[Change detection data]
════════════════

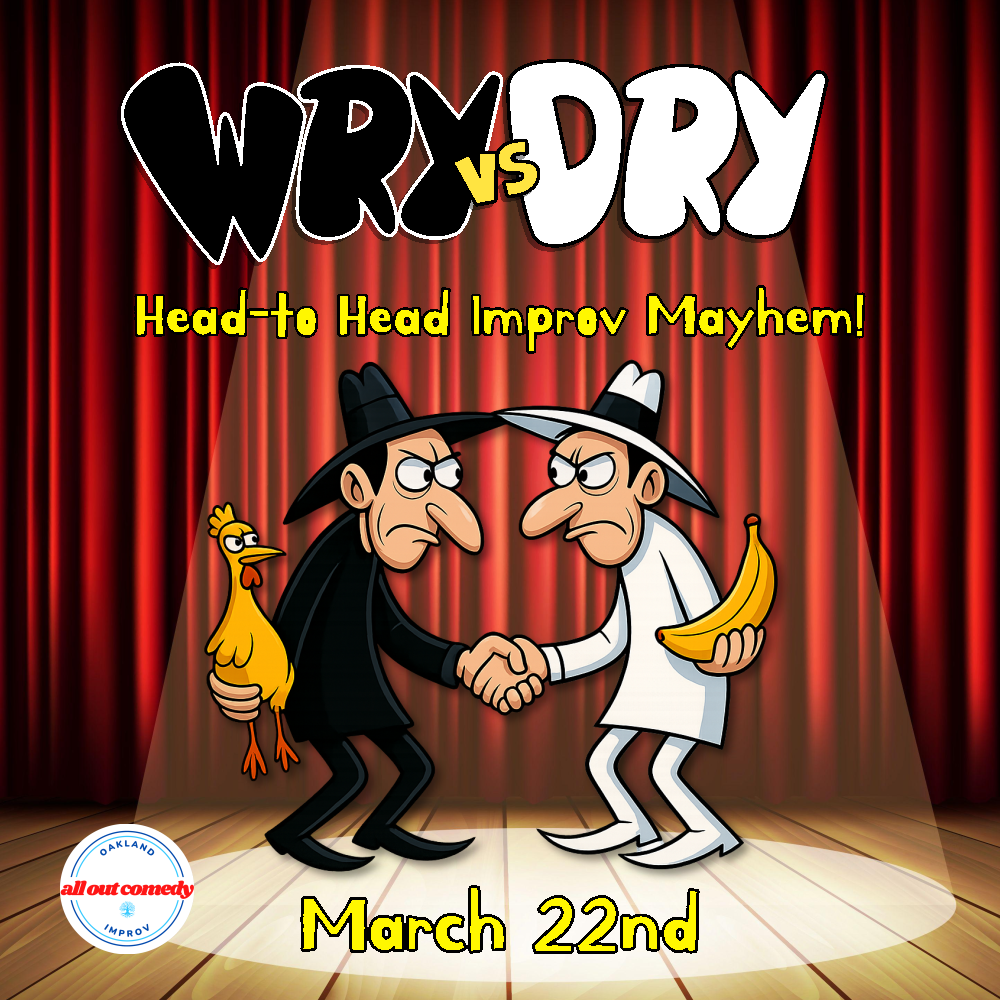
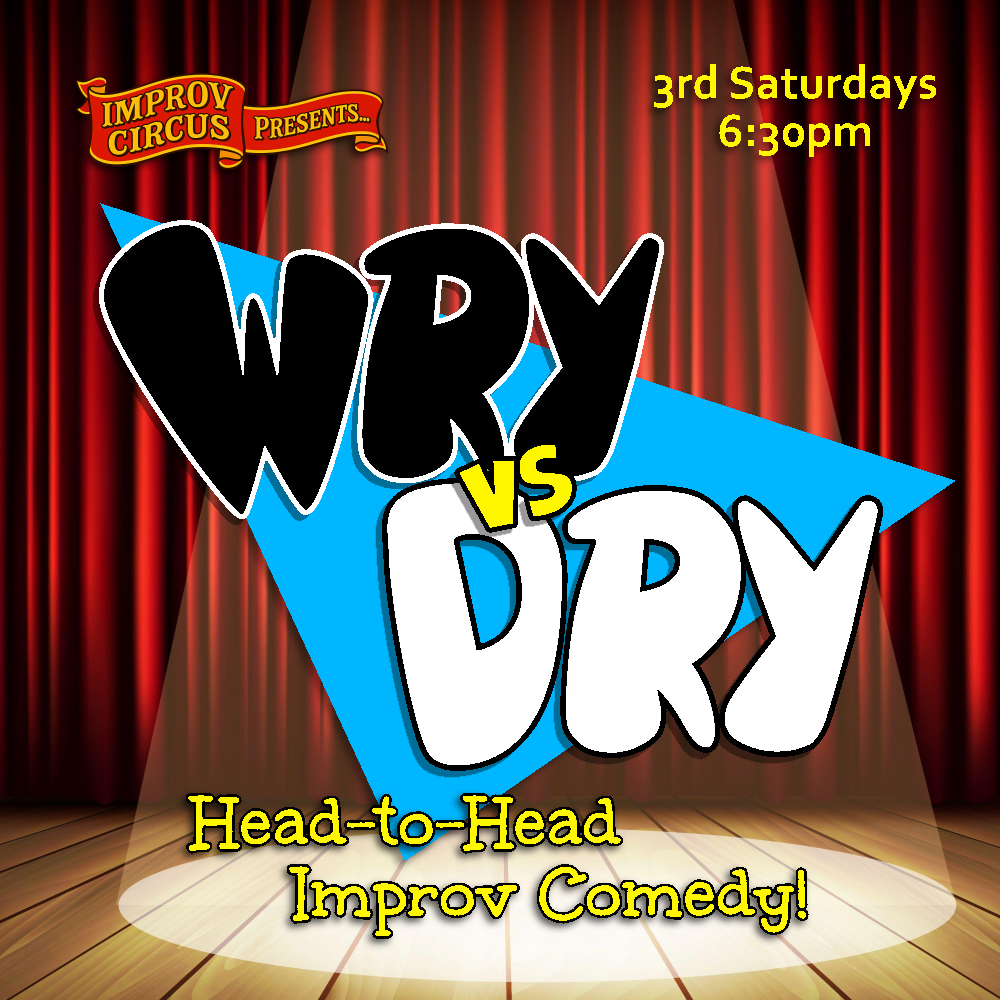
chore: update show images, improve show page metadata

diff --git a/src/_models/show.js b/src/_models/show.js
@@ -2,7 +2,7 @@ import { Player } from "./player.js";
 import { Theater } from "./theater.js";
 import { Social } from "./social.js";
 import { DateWithZone } from "./dateWithZone.js";
-import {imageUrl, isoDate, shortDate} from "./modelUtils.js";
+import { imageUrl } from "./modelUtils.js";
 
 /**
  * @typedef {Object} ShowType
@@ -71,6 +71,88 @@ export class Show {
         `📍 ${this.theater.name}`,
       ].filter(it => !!it).join("\n"),
     })
+  }
+
+  /**
+   * Build JSON-LD data for a show page
+   * @param {{url: string, organization?: Record<string, any>}} site
+   * @return {string}
+   */
+  jsonLD(site) {
+    const baseUrl = site.url.replace(/\/$/, "");
+    const eventUrl = `${baseUrl}${this.pageLink}`;
+    const imageUrls = [this.bannerImage, this.image]
+      .filter(Boolean)
+      .map(path => `${baseUrl}${path}`);
+    const postalAddress = {
+      "@type": "PostalAddress",
+      addressLocality: this.theater.location.city,
+      addressRegion: this.theater.location.state,
+      postalCode: this.theater.location.zip,
+      streetAddress: this.theater.location.street,
+      addressCountry: "US",
+    };
+    const location = {
+      "@type": "Place",
+      name: this.theater.name,
+      url: this.theater.link,
+      address: Object.fromEntries(Object.entries(postalAddress).filter(([, value]) => !!value)),
+    };
+
+    if (this.theater.location.lat !== undefined && this.theater.location.lng !== undefined) {
+      location.geo = {
+        "@type": "GeoCoordinates",
+        latitude: this.theater.location.lat,
+        longitude: this.theater.location.lng,
+      };
+    }
+
+    const eventData = {
+      "@context": "https://schema.org",
+      "@type": "Event",
+      "@id": `${eventUrl}#event`,
+      url: eventUrl,
+      name: this.name,
+      description: this.description,
+      image: imageUrls,
+      organizer: site.organization ?? {
+        "@type": "Organization",
+        name: "Improv Circus",
+        url: baseUrl,
+        logo: `${baseUrl}/images/improv-circus.png`,
+        email: "[email redacted]",
+      },
+      startDate: this.when.iso,
+      eventStatus: "https://schema.org/EventScheduled",
+      eventAttendanceMode: "https://schema.org/OfflineEventAttendanceMode",
+      audience: {
+        "@type": "Audience",
+        audienceType: "San Francisco Bay Area families, kids, teens, and adults",
+      },
+      location,
+      performer: this.players.map(player => {
+        const performer = {
+          "@type": "Person",
+          name: player.name,
+          image: `${baseUrl}${player.image}`,
+        };
+        if (player.bioText) {
+          performer.description = player.bioText;
+        }
+        return performer;
+      }),
+    };
+
+    if (this.tickets?.link || this.tickets?.cost) {
+      eventData.offers = {
+        "@type": "Offer",
+        url: this.tickets?.link ?? eventUrl,
+        availability: "https://schema.org/InStock",
+        ...(this.tickets?.cost ? { description: this.tickets.cost } : {}),
+      };
+    }
+
+    return JSON.stringify(eventData, undefined, 2);
   }
 
   /**

diff --git a/src/_data/site.js b/src/_data/site.js
@@ -1,0 +1,15 @@
+const DEFAULT_SITE_URL = "http://localhost:8111";
+const siteUrl = process.env.SITE_URL ?? DEFAULT_SITE_URL;
+
+export default {
+  title: "Improv Circus",
+  url: siteUrl,
+  organization: {
+    "@type": "Organization",
+    "@id": `${siteUrl}/#organization`,
+    name: "Improv Circus",
+    url: siteUrl,
+    logo: `${siteUrl}/images/improv-circus.png`,
+    email: "[email redacted]",
+  },
+};

diff --git a/src/_models/player.js b/src/_models/player.js
@@ -28,6 +28,7 @@ export class Player {
     this.name = data.name;
     this.nickname = data.nickname ?? data.name.split(' ')[0];
     this.bio = data.bio ? markdown(data.bio) : undefined;
+    this.bioText = data.bio;
     this.image = imageUrl('people', data.image ?? 'default.png');
     this.location = data.location
     this.homeTown = data.home_town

════════════════

Any picture found in the data is to be skipped while the rest is copied exactly.

chore: update show images, improve show page metadata

diff --git a/src/_models/show.js b/src/_models/show.js
@@ -2,7 +2,7 @@ import { Player } from "./player.js";
 import { Theater } from "./theater.js";
 import { Social } from "./social.js";
 import { DateWithZone } from "./dateWithZone.js";
-import {imageUrl, isoDate, shortDate} from "./modelUtils.js";
+import { imageUrl } from "./modelUtils.js";
 
 /**
  * @typedef {Object} ShowType
@@ -71,6 +71,88 @@ export class Show {
         `📍 ${this.theater.name}`,
       ].filter(it => !!it).join("\n"),
     })
+  }
+
+  /**
+   * Build JSON-LD data for a show page
+   * @param {{url: string, organization?: Record<string, any>}} site
+   * @return {string}
+   */
+  jsonLD(site) {
+    const baseUrl = site.url.replace(/\/$/, "");
+    const eventUrl = `${baseUrl}${this.pageLink}`;
+    const imageUrls = [this.bannerImage, this.image]
+      .filter(Boolean)
+      .map(path => `${baseUrl}${path}`);
+    const postalAddress = {
+      "@type": "PostalAddress",
+      addressLocality: this.theater.location.city,
+      addressRegion: this.theater.location.state,
+      postalCode: this.theater.location.zip,
+      streetAddress: this.theater.location.street,
+      addressCountry: "US",
+    };
+    const location = {
+      "@type": "Place",
+      name: this.theater.name,
+      url: this.theater.link,
+      address: Object.fromEntries(Object.entries(postalAddress).filter(([, value]) => !!value)),
+    };
+
+    if (this.theater.location.lat !== undefined && this.theater.location.lng !== undefined) {
+      location.geo = {
+        "@type": "GeoCoordinates",
+        latitude: this.theater.location.lat,
+        longitude: this.theater.location.lng,
+      };
+    }
+
+    const eventData = {
+      "@context": "https://schema.org",
+      "@type": "Event",
+      "@id": `${eventUrl}#event`,
+      url: eventUrl,
+      name: this.name,
+      description: this.description,
+      image: imageUrls,
+      organizer: site.organization ?? {
+        "@type": "Organization",
+        name: "Improv Circus",
+        url: baseUrl,
+        logo: `${baseUrl}/images/improv-circus.png`,
+        email: "[email redacted]",
+      },
+      startDate: this.when.iso,
+      eventStatus: "https://schema.org/EventScheduled",
+      eventAttendanceMode: "https://schema.org/OfflineEventAttendanceMode",
+      audience: {
+        "@type": "Audience",
+        audienceType: "San Francisco Bay Area families, kids, teens, and adults",
+      },
+      location,
+      performer: this.players.map(player => {
+        const performer = {
+          "@type": "Person",
+          name: player.name,
+          image: `${baseUrl}${player.image}`,
+        };
+        if (player.bioText) {
+          performer.description = player.bioText;
+        }
+        return performer;
+      }),
+    };
+
+    if (this.tickets?.link || this.tickets?.cost) {
+      eventData.offers = {
+        "@type": "Offer",
+        url: this.tickets?.link ?? eventUrl,
+        availability: "https://schema.org/InStock",
+        ...(this.tickets?.cost ? { description: this.tickets.cost } : {}),
+      };
+    }
+
+    return JSON.stringify(eventData, undefined, 2);
   }
 
   /**

diff --git a/src/_data/site.js b/src/_data/site.js
@@ -1,0 +1,15 @@
+const DEFAULT_SITE_URL = "http://localhost:8111";
+const siteUrl = process.env.SITE_URL ?? DEFAULT_SITE_URL;
+
+export default {
+  title: "Improv Circus",
+  url: siteUrl,
+  organization: {
+    "@type": "Organization",
+    "@id": `${siteUrl}/#organization`,
+    name: "Improv Circus",
+    url: siteUrl,
+    logo: `${siteUrl}/images/improv-circus.png`,
+    email: "[email redacted]",
+  },
+};

diff --git a/src/_models/player.js b/src/_models/player.js
@@ -28,6 +28,7 @@ export class Player {
     this.name = data.name;
     this.nickname = data.nickname ?? data.name.split(' ')[0];
     this.bio = data.bio ? markdown(data.bio) : undefined;
+    this.bioText = data.bio;
     this.image = imageUrl('people', data.image ?? 'default.png');
     this.location = data.location
     this.homeTown = data.home_town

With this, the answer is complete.